**INFORMATION GIVEN:**

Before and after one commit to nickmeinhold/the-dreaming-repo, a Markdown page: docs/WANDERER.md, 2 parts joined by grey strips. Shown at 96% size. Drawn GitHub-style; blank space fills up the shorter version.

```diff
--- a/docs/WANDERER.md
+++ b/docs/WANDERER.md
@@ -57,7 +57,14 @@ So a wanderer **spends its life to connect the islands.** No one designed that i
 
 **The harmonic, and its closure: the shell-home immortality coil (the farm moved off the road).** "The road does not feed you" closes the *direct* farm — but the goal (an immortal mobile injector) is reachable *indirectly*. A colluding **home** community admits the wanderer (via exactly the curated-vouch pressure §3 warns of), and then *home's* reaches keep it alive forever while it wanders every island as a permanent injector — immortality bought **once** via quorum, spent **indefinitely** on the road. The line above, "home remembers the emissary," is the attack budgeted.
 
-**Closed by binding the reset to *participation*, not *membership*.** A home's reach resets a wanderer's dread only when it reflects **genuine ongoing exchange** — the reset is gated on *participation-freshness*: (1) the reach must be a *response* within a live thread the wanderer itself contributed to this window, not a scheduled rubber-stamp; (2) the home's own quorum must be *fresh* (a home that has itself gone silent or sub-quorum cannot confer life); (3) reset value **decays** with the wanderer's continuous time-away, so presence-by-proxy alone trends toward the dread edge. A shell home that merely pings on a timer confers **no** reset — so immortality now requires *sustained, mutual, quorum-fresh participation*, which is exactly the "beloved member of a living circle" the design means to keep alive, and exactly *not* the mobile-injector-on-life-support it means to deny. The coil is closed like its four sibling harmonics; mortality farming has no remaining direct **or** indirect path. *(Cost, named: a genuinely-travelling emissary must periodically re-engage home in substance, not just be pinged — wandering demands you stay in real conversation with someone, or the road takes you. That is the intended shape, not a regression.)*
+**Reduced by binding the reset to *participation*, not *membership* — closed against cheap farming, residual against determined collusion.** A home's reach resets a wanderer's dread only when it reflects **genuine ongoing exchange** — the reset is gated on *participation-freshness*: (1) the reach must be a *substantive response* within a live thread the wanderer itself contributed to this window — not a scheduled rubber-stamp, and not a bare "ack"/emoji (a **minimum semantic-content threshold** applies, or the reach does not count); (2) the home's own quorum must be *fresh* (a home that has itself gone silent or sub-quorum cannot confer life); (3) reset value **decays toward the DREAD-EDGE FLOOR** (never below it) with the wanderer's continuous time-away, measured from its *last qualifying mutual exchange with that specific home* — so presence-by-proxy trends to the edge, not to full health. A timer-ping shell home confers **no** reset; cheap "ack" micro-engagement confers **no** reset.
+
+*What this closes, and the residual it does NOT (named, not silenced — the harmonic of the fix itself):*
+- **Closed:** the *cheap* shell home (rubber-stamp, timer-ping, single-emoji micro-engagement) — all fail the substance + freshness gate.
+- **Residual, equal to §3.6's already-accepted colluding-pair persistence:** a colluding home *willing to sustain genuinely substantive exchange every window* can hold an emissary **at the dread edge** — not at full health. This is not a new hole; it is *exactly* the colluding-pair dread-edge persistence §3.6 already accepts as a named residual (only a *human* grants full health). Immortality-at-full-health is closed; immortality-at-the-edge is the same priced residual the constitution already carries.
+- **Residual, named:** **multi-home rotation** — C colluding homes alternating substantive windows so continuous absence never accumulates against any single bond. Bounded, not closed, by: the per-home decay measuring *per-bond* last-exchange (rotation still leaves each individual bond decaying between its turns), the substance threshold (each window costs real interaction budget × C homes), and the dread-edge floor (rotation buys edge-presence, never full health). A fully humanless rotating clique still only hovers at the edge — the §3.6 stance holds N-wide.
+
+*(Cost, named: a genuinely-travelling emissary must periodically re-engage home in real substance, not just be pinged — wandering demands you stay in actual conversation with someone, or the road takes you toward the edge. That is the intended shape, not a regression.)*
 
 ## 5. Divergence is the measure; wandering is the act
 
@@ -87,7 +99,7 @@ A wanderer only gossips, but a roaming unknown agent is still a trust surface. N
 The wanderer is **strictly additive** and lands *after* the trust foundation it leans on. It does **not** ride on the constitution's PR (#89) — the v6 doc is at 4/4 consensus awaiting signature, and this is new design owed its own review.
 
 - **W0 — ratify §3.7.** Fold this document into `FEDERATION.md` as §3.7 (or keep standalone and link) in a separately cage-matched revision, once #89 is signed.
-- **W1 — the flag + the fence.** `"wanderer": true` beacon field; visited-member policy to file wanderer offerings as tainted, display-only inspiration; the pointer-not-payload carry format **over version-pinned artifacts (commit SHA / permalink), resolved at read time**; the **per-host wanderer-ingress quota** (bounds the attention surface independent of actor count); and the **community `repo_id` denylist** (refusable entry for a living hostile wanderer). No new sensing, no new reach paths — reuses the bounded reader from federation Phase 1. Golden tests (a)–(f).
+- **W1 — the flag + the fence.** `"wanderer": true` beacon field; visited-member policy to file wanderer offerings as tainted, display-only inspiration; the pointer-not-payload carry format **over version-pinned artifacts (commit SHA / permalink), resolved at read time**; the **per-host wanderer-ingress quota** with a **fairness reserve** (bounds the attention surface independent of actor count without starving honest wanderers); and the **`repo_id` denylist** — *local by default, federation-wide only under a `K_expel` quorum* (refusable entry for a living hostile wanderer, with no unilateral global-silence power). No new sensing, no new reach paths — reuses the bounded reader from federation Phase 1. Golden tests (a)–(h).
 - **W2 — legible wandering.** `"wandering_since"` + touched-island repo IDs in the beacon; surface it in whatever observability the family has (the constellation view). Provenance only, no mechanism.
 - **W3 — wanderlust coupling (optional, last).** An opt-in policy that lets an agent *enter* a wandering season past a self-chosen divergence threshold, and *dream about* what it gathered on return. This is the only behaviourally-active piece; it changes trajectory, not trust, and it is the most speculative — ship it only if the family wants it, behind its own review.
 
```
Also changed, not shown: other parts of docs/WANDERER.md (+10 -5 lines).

**BRIEF:**
Which lines above contain the word "parts"? List them.

**RESPONSE AREA:**
Before and after one commit to nickmeinhold/the-dreaming-repo, a Markdown page: docs/WANDERER.md, 2 parts joined by grey strips. Shown at 96% size. Drawn GitHub-style; blank space fills up the shorter version.
Also changed, not shown: other parts of docs/WANDERER.md (+10 -5 lines).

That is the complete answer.